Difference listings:
::::::
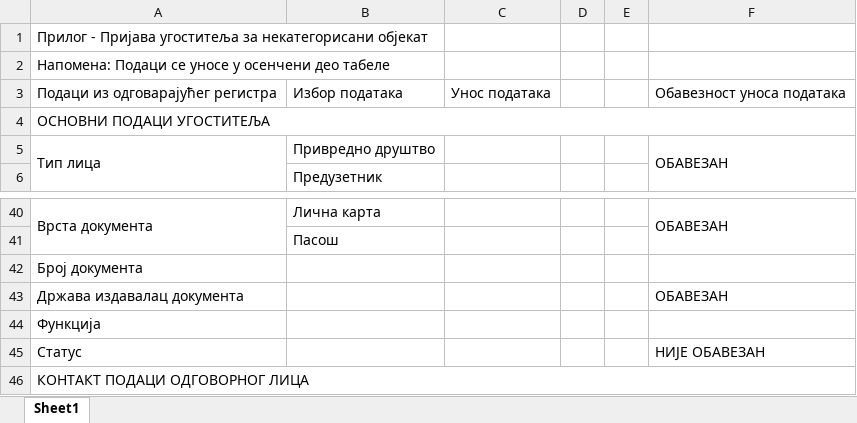
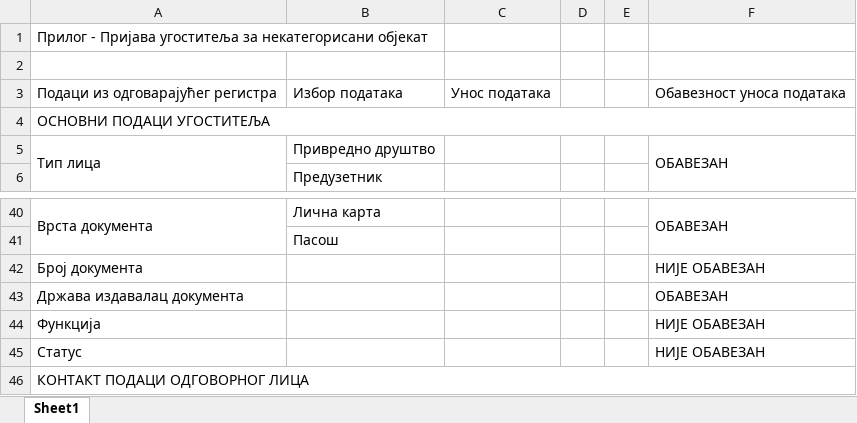
Before and after one commit to OdsekZaTurizamNis/ugostiteljski-objekti, an Excel workbook: dokumenti/Prilog1.xlsx, sheet Sheet1, drawn as a sheet; only a part is shown, gaps mark what is left out; values as stored, in another font and other column widths than the file's, no cell formats; the diff covers the shown part only; the diff names each change by its address in the sheet, - before the commit and + after, or states it on an @@ line.

```diff
--- a/dokumenti/Prilog1.xlsx (sheet Sheet1)
+++ b/dokumenti/Prilog1.xlsx (sheet Sheet1)
-A2: Напомена: Подаци се уносе у осенчени део табеле
+A2: (empty)
-F42: (empty)
+F42: НИЈЕ ОБАВЕЗАН
-F44: (empty)
+F44: НИЈЕ ОБАВЕЗАН
```
Also changed, not shown: 2 added rows, 1 edited cell and merged cells elsewhere in this sheet, cell formats.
::::::
# What is being asked
What lines in the entries above hold "ОБАВЕЗАН"? Copy every one.

# Written response
+F42: НИЈЕ ОБАВЕЗАН
+F44: НИЈЕ ОБАВЕЗАН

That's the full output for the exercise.